The spacious town center houses St. Giles Church, which dates from 1827, and is probably Elgin’s best-known feature after the cathedral. There has been a church on this site since the 12th century. In front of St. Giles is the war memorial, remembering the townsfolk who lost their lives in the two World Wars, while the magnificent fountain occupies the site previously occupied by the tower of the old Tolbooth. Literally, where the tolls or taxes were collected, the tollbooth was the center of administration in Scottish burghs and often included a prison.
Other attractions for the tourist include Gordon & MacPhail, founded 1895, the world’s leading Scotch whisky specialists, famous for their portfolio of single malts and whiskies dating from 1936 to the present day, while those seeking to know more about the distilling process can visit the Glen Moray distillery just a few miles outside the town. www.gordonandmacphail.com and www.glenmoray.com
Another attraction is the internationally renowned Johnston’s of Elgin who have manufactured cashmere and other fine knitwear since 1797. www.johnstonscashmere.com
Elgin Museum, which boasts a widely known collection of fossils as well as many other fascinating displays, was one of the first custom-built museums in Scotland, and it is still independently run today. www.elginmuseum.org.uk
Some things you may not know about the town?
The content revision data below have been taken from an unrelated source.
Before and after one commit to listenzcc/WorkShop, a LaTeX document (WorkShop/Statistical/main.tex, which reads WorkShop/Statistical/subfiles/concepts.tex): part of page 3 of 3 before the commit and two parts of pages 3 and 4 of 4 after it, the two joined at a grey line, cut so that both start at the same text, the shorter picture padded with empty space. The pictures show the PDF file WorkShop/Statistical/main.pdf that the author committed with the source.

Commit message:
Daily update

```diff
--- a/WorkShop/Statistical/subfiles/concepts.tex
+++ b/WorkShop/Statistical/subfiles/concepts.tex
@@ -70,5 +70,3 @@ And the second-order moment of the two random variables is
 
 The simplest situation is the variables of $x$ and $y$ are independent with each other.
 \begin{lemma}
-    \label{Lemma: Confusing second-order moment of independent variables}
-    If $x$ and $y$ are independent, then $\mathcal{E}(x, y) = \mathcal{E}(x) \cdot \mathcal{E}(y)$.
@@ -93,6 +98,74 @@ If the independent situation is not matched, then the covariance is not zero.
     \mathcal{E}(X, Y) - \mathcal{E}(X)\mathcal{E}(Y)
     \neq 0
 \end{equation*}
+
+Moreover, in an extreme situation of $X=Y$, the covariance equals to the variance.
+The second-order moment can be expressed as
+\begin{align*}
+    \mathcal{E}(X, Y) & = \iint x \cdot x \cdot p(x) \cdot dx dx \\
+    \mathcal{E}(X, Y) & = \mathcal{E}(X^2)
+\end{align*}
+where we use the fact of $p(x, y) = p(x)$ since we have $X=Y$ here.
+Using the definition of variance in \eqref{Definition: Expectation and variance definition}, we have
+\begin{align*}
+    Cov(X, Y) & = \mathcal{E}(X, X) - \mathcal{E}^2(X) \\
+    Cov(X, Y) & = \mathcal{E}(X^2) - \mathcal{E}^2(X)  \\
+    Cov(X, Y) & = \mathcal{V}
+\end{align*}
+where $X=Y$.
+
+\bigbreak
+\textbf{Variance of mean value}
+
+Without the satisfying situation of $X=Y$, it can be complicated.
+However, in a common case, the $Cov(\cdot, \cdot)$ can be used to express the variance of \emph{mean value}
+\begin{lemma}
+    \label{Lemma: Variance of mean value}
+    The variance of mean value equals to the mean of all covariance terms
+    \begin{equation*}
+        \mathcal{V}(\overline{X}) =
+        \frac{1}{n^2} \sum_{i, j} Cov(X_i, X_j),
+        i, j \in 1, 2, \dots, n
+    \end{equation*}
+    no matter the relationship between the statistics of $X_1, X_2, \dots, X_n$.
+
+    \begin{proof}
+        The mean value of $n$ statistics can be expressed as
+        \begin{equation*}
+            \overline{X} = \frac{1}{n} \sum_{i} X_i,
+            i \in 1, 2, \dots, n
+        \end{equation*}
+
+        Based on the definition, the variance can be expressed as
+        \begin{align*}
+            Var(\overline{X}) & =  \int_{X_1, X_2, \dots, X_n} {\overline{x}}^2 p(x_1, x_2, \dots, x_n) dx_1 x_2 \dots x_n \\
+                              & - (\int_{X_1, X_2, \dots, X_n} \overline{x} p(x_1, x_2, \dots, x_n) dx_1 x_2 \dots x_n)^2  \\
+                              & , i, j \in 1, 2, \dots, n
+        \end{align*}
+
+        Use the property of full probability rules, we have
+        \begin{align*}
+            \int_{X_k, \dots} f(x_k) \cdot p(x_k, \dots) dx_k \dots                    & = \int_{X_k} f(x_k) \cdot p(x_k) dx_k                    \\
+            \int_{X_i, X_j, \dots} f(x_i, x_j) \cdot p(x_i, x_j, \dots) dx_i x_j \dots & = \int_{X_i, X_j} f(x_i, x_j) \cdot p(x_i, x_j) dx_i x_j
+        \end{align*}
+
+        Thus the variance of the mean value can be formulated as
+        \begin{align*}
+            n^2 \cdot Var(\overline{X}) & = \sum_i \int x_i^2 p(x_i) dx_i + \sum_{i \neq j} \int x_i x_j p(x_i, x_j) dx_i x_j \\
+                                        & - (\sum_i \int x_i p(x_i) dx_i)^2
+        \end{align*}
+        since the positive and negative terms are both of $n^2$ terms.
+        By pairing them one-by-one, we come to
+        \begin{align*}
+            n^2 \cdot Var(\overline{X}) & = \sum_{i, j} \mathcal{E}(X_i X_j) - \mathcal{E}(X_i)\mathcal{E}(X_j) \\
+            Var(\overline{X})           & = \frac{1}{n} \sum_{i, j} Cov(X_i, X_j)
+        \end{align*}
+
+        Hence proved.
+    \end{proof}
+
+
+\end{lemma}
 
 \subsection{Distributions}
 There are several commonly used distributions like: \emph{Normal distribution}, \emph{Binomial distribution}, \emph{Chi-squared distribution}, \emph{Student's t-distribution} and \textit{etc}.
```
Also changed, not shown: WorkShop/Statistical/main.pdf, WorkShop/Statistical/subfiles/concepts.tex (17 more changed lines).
Quarrie Wood was used for hunting and the name comes from the word quarrel, meaning a bolt shot from a crossbow, rather than the more conventional meaning of the word quarry as a place for mining stone.
The Muckle Spate (great flood) of 1829 saw 6–9 inches of rainfall in two days and resulted in Moray’s worst recorded flood.
Workmen restoring Greyfriars Church at the end of the 19th century found a mummified cat, now on display in the town museum, secreted within the walls. Live cats were often walled up in buildings in earlier times as this was thought to give effective protection from evil spirits.
* Originally published in May 2011.